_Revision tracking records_
_ _ _ _ _
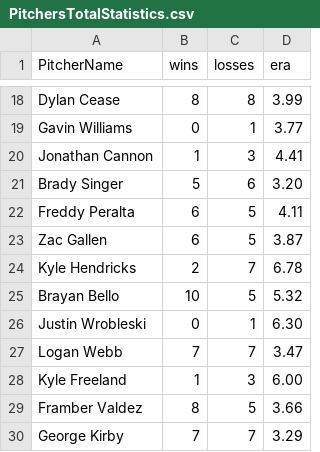
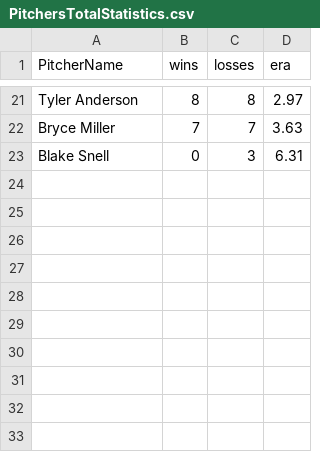
Before and after one commit to emarte91/nrfiChamps, a CSV file: PitchersTotalStatistics.csv, drawn as a sheet; only a part is shown, gaps mark what is left out; removed rows and columns are numbered as before the commit, all else as after; the diff covers the shown part only; the diff names each change by its address in the sheet, - before the commit and + after, or states it on an @@ line.

Commit message:
Update PitchersTotalStatistics.csv

```diff
--- a/PitchersTotalStatistics.csv
+++ b/PitchersTotalStatistics.csv
-A21 (PitcherName): Dylan Cease
+A21 (PitcherName): Tyler Anderson
-D21 (era): 3.99
+D21 (era): 2.97
-row 19: Gavin Williams | 0 | 1 | 3.77
-row 20: Jonathan Cannon | 1 | 3 | 4.41
-row 21: Brady Singer | 5 | 6 | 3.20
-row 22: Freddy Peralta | 6 | 5 | 4.11
-row 23: Zac Gallen | 6 | 5 | 3.87
-row 24: Kyle Hendricks | 2 | 7 | 6.78
-row 25: Brayan Bello | 10 | 5 | 5.32
-row 26: Justin Wrobleski | 0 | 1 | 6.30
-row 27: Logan Webb | 7 | 7 | 3.47
-row 28: Kyle Freeland | 1 | 3 | 6.00
-row 29: Framber Valdez | 8 | 5 | 3.66
-A22 (PitcherName): George Kirby
+A22 (PitcherName): Bryce Miller
-D22 (era): 3.29
+D22 (era): 3.63
+row 23: Blake Snell | 0 | 3 | 6.31
```
Also changed, not shown: 15 added rows, 12 removed rows and 8 edited cells elsewhere in this file.
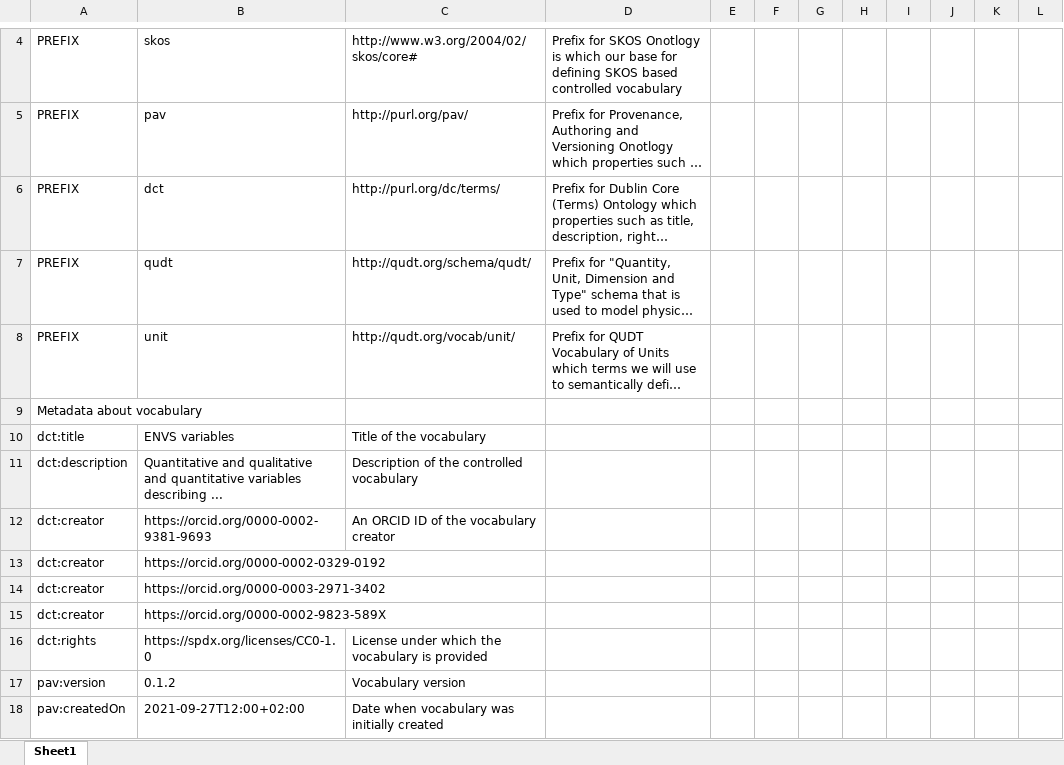
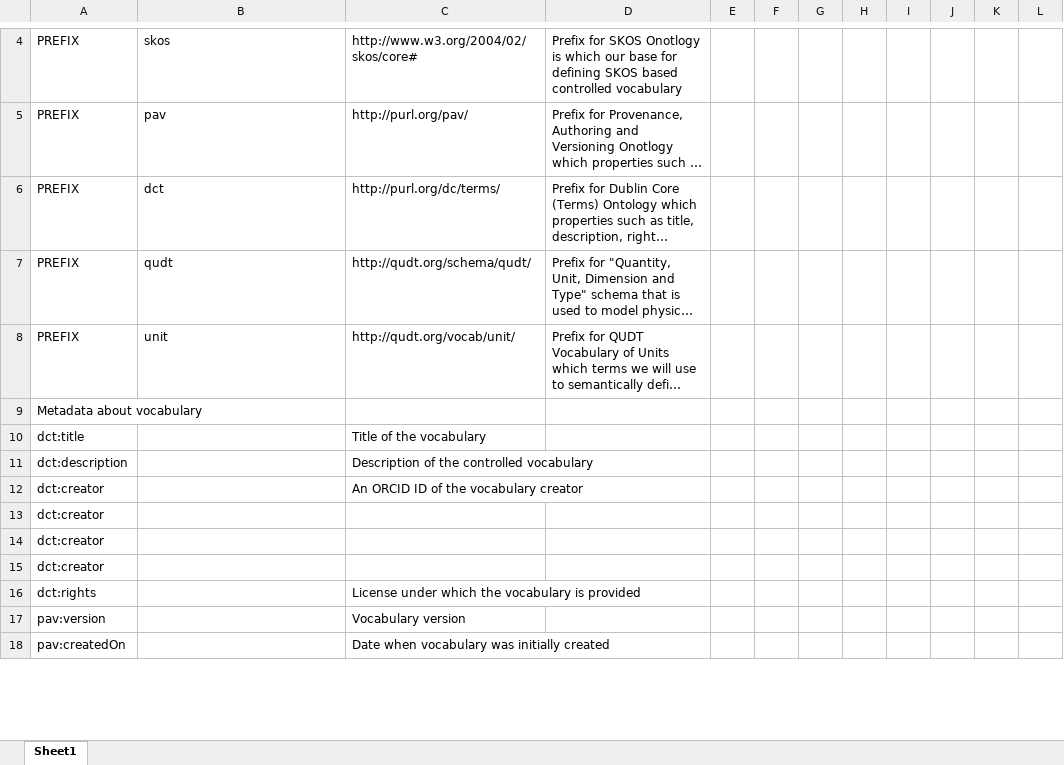
Before and after one commit to m4m-dk/workshop_3_vocabulary, an Excel workbook: vocabulary.xlsx, sheet Sheet1, drawn as a sheet; only a part is shown, gaps mark what is left out; long unchanged cells end in …; values as stored, in another font and other column widths than the file's, no borders; the diff covers the shown part only; the diff names each change by its address in the sheet, - before the commit and + after, or states it on an @@ line.

```diff
--- a/vocabulary.xlsx (sheet Sheet1)
+++ b/vocabulary.xlsx (sheet Sheet1)
-B10: ENVS variables
+B10: (empty)
-B11: Quantitative and qualitative and quantitative variables describing ...
+B11: (empty)
-B12: https://orcid.org/0000-0002-9381-9693
+B12: (empty)
-B13: https://orcid.org/0000-0002-0329-0192
+B13: (empty)
-B14: https://orcid.org/0000-0003-2971-3402
+B14: (empty)
-B15: https://orcid.org/0000-0002-9823-589X
+B15: (empty)
-B16: https://spdx.org/licenses/CC0-1.0
+B16: (empty)
-B17: 0.1.2
+B17: (empty)
-B18: 2021-09-27T12:00+02:00
+B18: (empty)
```
Also changed, not shown: 11 added rows, 11 removed rows and 1 edited cell elsewhere in this sheet, 4 other files.
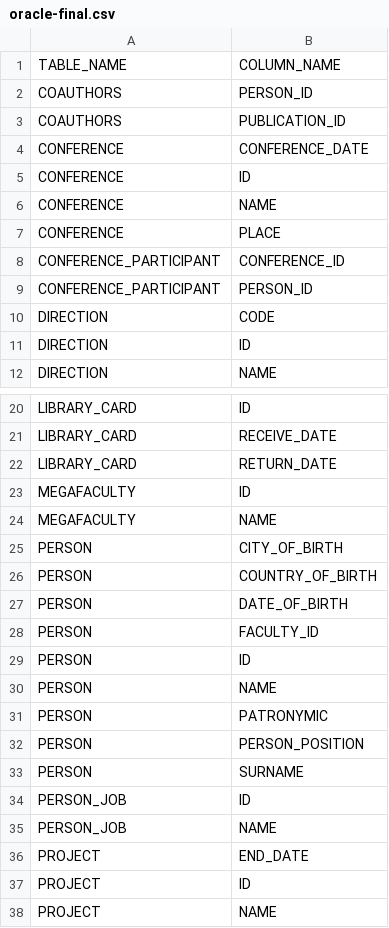
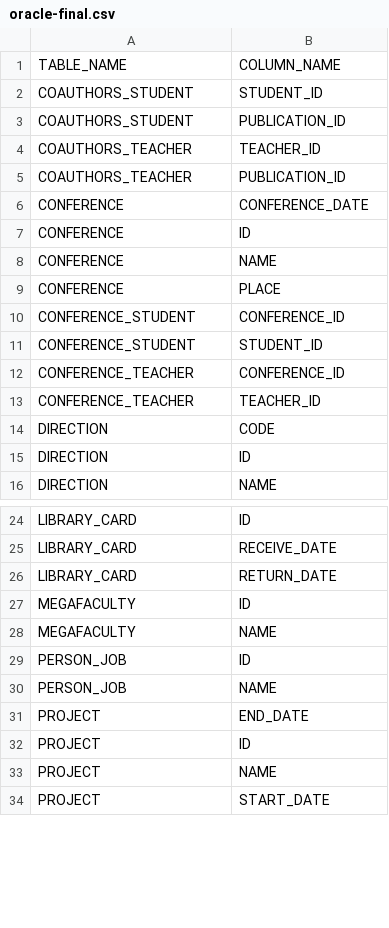
Before and after one commit to edubenetskiy/hibd-petoe, a CSV file: db-merger-app/src/main/resources/column-names/oracle-final.csv, drawn as a sheet; only a part is shown, gaps mark what is left out; the shorter side is filled out with more unchanged rows; the diff covers the shown part only.

Commit message:
person table was split

```diff
--- a/db-merger-app/src/main/resources/column-names/oracle-final.csv
+++ b/db-merger-app/src/main/resources/column-names/oracle-final.csv
@@ -1,4 +1,6 @@
 TABLE_NAME,COLUMN_NAME
-COAUTHORS,PERSON_ID
-COAUTHORS,PUBLICATION_ID
+COAUTHORS_STUDENT,STUDENT_ID
+COAUTHORS_STUDENT,PUBLICATION_ID
+COAUTHORS_TEACHER,TEACHER_ID
+COAUTHORS_TEACHER,PUBLICATION_ID
 CONFERENCE,CONFERENCE_DATE
@@ -7,4 +9,6 @@ CONFERENCE,NAME
 CONFERENCE,PLACE
-CONFERENCE_PARTICIPANT,CONFERENCE_ID
-CONFERENCE_PARTICIPANT,PERSON_ID
+CONFERENCE_STUDENT,CONFERENCE_ID
+CONFERENCE_STUDENT,STUDENT_ID
+CONFERENCE_TEACHER,CONFERENCE_ID
+CONFERENCE_TEACHER,TEACHER_ID
 DIRECTION,CODE
@@ -24,11 +28,2 @@ MEGAFACULTY,ID
 MEGAFACULTY,NAME
-PERSON,CITY_OF_BIRTH
-PERSON,COUNTRY_OF_BIRTH
-PERSON,DATE_OF_BIRTH
-PERSON,FACULTY_ID
-PERSON,ID
-PERSON,NAME
-PERSON,PATRONYMIC
-PERSON,PERSON_POSITION
-PERSON,SURNAME
 PERSON_JOB,ID
```
Also changed, not shown: 21 added rows, 3 removed rows and 1 edited cell elsewhere in this file, 7 other files.
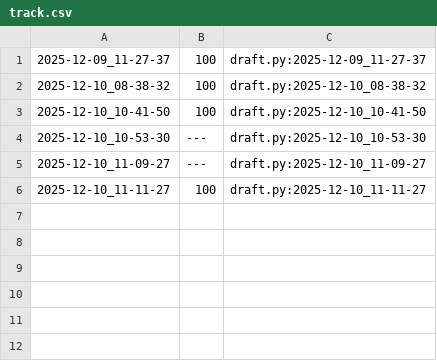
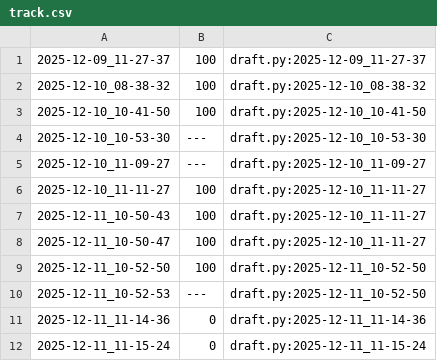
Before and after one commit to qxcode-course/poo-rc-bloco-e-kauatavaares, a CSV file: tasks/.tko/track/poo@pagamento/track.csv, drawn as a sheet.

Commit message:
teu pagamento

```diff
--- a/tasks/.tko/track/poo@pagamento/track.csv
+++ b/tasks/.tko/track/poo@pagamento/track.csv
@@ -6 +6,7 @@
 2025-12-10_11-11-27,100,draft.py:2025-12-10_11-11-27
+2025-12-11_10-50-43,100,draft.py:2025-12-10_11-11-27
+2025-12-11_10-50-47,100,draft.py:2025-12-10_11-11-27
+2025-12-11_10-52-50,100,draft.py:2025-12-11_10-52-50
+2025-12-11_10-52-53,---,draft.py:2025-12-11_10-52-50
+2025-12-11_11-14-36,0,draft.py:2025-12-11_11-14-36
+2025-12-11_11-15-24,0,draft.py:2025-12-11_11-15-24
```
Also changed, not shown: 3 other files.
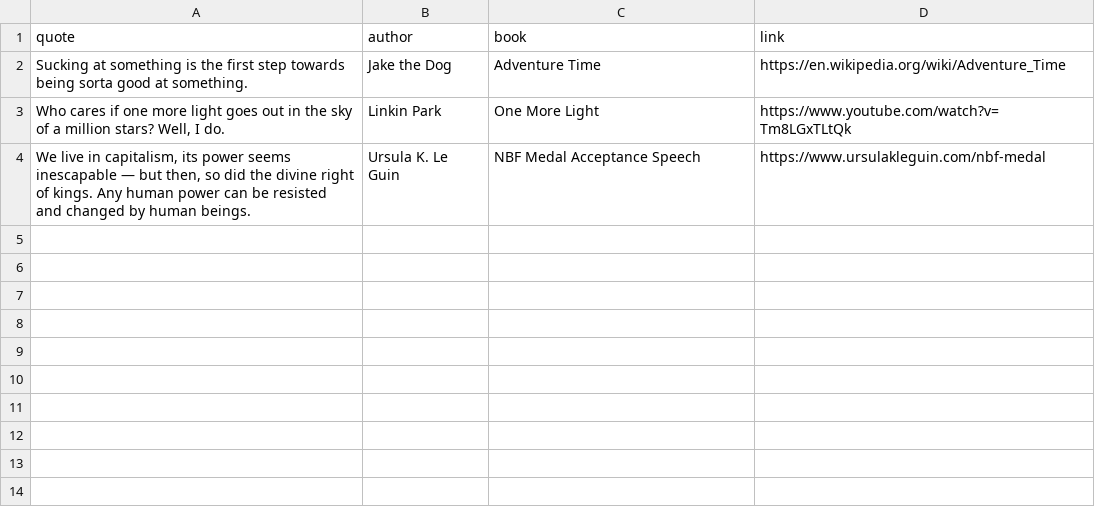
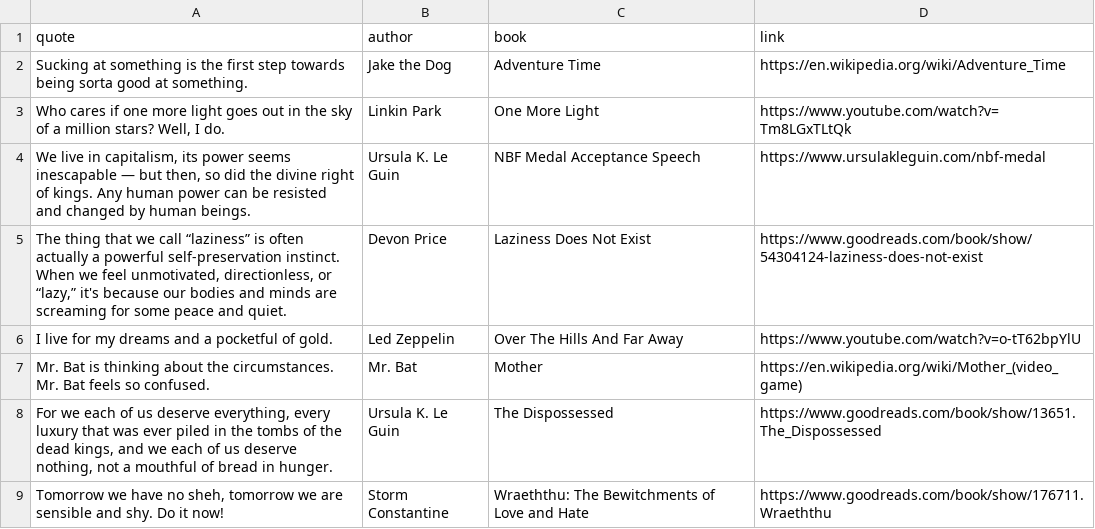
Before and after one commit to caesiumtea/foundquote, a CSV file: data.csv, drawn as a sheet; the diff names each change by its address in the sheet, - before the commit and + after, or states it on an @@ line.

Commit message:
Add more quotes

```diff
--- a/data.csv
+++ b/data.csv
+row 5: The thing that we call “laziness” is often actually a powerful self-preservation instinct. When we feel unmotivated, directionless, or “lazy,” it's because our bodies and minds are screaming for some peace and quiet. | Devon Price | Laziness Does Not Exist | https://www.goodreads.com/book/show/54304124-laziness-does-not-exist
+row 6: I live for my dreams and a pocketful of gold. | Led Zeppelin | Over The Hills And Far Away | https://www.youtube.com/watch?v=o-tT62bpYlU
+row 7: Mr. Bat is thinking about the circumstances. Mr. Bat feels so confused. | Mr. Bat | Mother | https://en.wikipedia.org/wiki/Mother_(video_game)
+row 8: For we each of us deserve everything, every luxury that was ever piled in the tombs of the dead kings, and we each of us deserve nothing, not a mouthful of bread in hunger. | Ursula K. Le Guin | The Dispossessed | https://www.goodreads.com/book/show/13651.The_Dispossessed
+row 9: Tomorrow we have no sheh, tomorrow we are sensible and shy. Do it now! | Storm Constantine | Wraeththu: The Bewitchments of Love and Hate | https://www.goodreads.com/book/show/176711.Wraeththu
```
_ _ _ _ _
_EXERCISE GOAL_
Copy every record exactly; no pictures.

_RESULT OF THE TASK_
Before and after one commit to emarte91/nrfiChamps, a CSV file: PitchersTotalStatistics.csv, drawn as a sheet; only a part is shown, gaps mark what is left out; removed rows and columns are numbered as before the commit, all else as after; the diff covers the shown part only; the diff names each change by its address in the sheet, - before the commit and + after, or states it on an @@ line.

Commit message:
Update PitchersTotalStatistics.csv

```diff
--- a/PitchersTotalStatistics.csv
+++ b/PitchersTotalStatistics.csv
-A21 (PitcherName): Dylan Cease
+A21 (PitcherName): Tyler Anderson
-D21 (era): 3.99
+D21 (era): 2.97
-row 19: Gavin Williams | 0 | 1 | 3.77
-row 20: Jonathan Cannon | 1 | 3 | 4.41
-row 21: Brady Singer | 5 | 6 | 3.20
-row 22: Freddy Peralta | 6 | 5 | 4.11
-row 23: Zac Gallen | 6 | 5 | 3.87
-row 24: Kyle Hendricks | 2 | 7 | 6.78
-row 25: Brayan Bello | 10 | 5 | 5.32
-row 26: Justin Wrobleski | 0 | 1 | 6.30
-row 27: Logan Webb | 7 | 7 | 3.47
-row 28: Kyle Freeland | 1 | 3 | 6.00
-row 29: Framber Valdez | 8 | 5 | 3.66
-A22 (PitcherName): George Kirby
+A22 (PitcherName): Bryce Miller
-D22 (era): 3.29
+D22 (era): 3.63
+row 23: Blake Snell | 0 | 3 | 6.31
```
Also changed, not shown: 15 added rows, 12 removed rows and 8 edited cells elsewhere in this file.
Before and after one commit to m4m-dk/workshop_3_vocabulary, an Excel workbook: vocabulary.xlsx, sheet Sheet1, drawn as a sheet; only a part is shown, gaps mark what is left out; long unchanged cells end in …; values as stored, in another font and other column widths than the file's, no borders; the diff covers the shown part only; the diff names each change by its address in the sheet, - before the commit and + after, or states it on an @@ line.

```diff
--- a/vocabulary.xlsx (sheet Sheet1)
+++ b/vocabulary.xlsx (sheet Sheet1)
-B10: ENVS variables
+B10: (empty)
-B11: Quantitative and qualitative and quantitative variables describing ...
+B11: (empty)
-B12: https://orcid.org/0000-0002-9381-9693
+B12: (empty)
-B13: https://orcid.org/0000-0002-0329-0192
+B13: (empty)
-B14: https://orcid.org/0000-0003-2971-3402
+B14: (empty)
-B15: https://orcid.org/0000-0002-9823-589X
+B15: (empty)
-B16: https://spdx.org/licenses/CC0-1.0
+B16: (empty)
-B17: 0.1.2
+B17: (empty)
-B18: 2021-09-27T12:00+02:00
+B18: (empty)
```
Also changed, not shown: 11 added rows, 11 removed rows and 1 edited cell elsewhere in this sheet, 4 other files.
Before and after one commit to edubenetskiy/hibd-petoe, a CSV file: db-merger-app/src/main/resources/column-names/oracle-final.csv, drawn as a sheet; only a part is shown, gaps mark what is left out; the shorter side is filled out with more unchanged rows; the diff covers the shown part only.

Commit message:
person table was split

```diff
--- a/db-merger-app/src/main/resources/column-names/oracle-final.csv
+++ b/db-merger-app/src/main/resources/column-names/oracle-final.csv
@@ -1,4 +1,6 @@
 TABLE_NAME,COLUMN_NAME
-COAUTHORS,PERSON_ID
-COAUTHORS,PUBLICATION_ID
+COAUTHORS_STUDENT,STUDENT_ID
+COAUTHORS_STUDENT,PUBLICATION_ID
+COAUTHORS_TEACHER,TEACHER_ID
+COAUTHORS_TEACHER,PUBLICATION_ID
 CONFERENCE,CONFERENCE_DATE
@@ -7,4 +9,6 @@ CONFERENCE,NAME
 CONFERENCE,PLACE
-CONFERENCE_PARTICIPANT,CONFERENCE_ID
-CONFERENCE_PARTICIPANT,PERSON_ID
+CONFERENCE_STUDENT,CONFERENCE_ID
+CONFERENCE_STUDENT,STUDENT_ID
+CONFERENCE_TEACHER,CONFERENCE_ID
+CONFERENCE_TEACHER,TEACHER_ID
 DIRECTION,CODE
@@ -24,11 +28,2 @@ MEGAFACULTY,ID
 MEGAFACULTY,NAME
-PERSON,CITY_OF_BIRTH
-PERSON,COUNTRY_OF_BIRTH
-PERSON,DATE_OF_BIRTH
-PERSON,FACULTY_ID
-PERSON,ID
-PERSON,NAME
-PERSON,PATRONYMIC
-PERSON,PERSON_POSITION
-PERSON,SURNAME
 PERSON_JOB,ID
```
Also changed, not shown: 21 added rows, 3 removed rows and 1 edited cell elsewhere in this file, 7 other files.
Before and after one commit to qxcode-course/poo-rc-bloco-e-kauatavaares, a CSV file: tasks/.tko/track/poo@pagamento/track.csv, drawn as a sheet.

Commit message:
teu pagamento

```diff
--- a/tasks/.tko/track/poo@pagamento/track.csv
+++ b/tasks/.tko/track/poo@pagamento/track.csv
@@ -6 +6,7 @@
 2025-12-10_11-11-27,100,draft.py:2025-12-10_11-11-27
+2025-12-11_10-50-43,100,draft.py:2025-12-10_11-11-27
+2025-12-11_10-50-47,100,draft.py:2025-12-10_11-11-27
+2025-12-11_10-52-50,100,draft.py:2025-12-11_10-52-50
+2025-12-11_10-52-53,---,draft.py:2025-12-11_10-52-50
+2025-12-11_11-14-36,0,draft.py:2025-12-11_11-14-36
+2025-12-11_11-15-24,0,draft.py:2025-12-11_11-15-24
```
Also changed, not shown: 3 other files.
Before and after one commit to caesiumtea/foundquote, a CSV file: data.csv, drawn as a sheet; the diff names each change by its address in the sheet, - before the commit and + after, or states it on an @@ line.

Commit message:
Add more quotes

```diff
--- a/data.csv
+++ b/data.csv
+row 5: The thing that we call “laziness” is often actually a powerful self-preservation instinct. When we feel unmotivated, directionless, or “lazy,” it's because our bodies and minds are screaming for some peace and quiet. | Devon Price | Laziness Does Not Exist | https://www.goodreads.com/book/show/54304124-laziness-does-not-exist
+row 6: I live for my dreams and a pocketful of gold. | Led Zeppelin | Over The Hills And Far Away | https://www.youtube.com/watch?v=o-tT62bpYlU
+row 7: Mr. Bat is thinking about the circumstances. Mr. Bat feels so confused. | Mr. Bat | Mother | https://en.wikipedia.org/wiki/Mother_(video_game)
+row 8: For we each of us deserve everything, every luxury that was ever piled in the tombs of the dead kings, and we each of us deserve nothing, not a mouthful of bread in hunger. | Ursula K. Le Guin | The Dispossessed | https://www.goodreads.com/book/show/13651.The_Dispossessed
+row 9: Tomorrow we have no sheh, tomorrow we are sensible and shy. Do it now! | Storm Constantine | Wraeththu: The Bewitchments of Love and Hate | https://www.goodreads.com/book/show/176711.Wraeththu
```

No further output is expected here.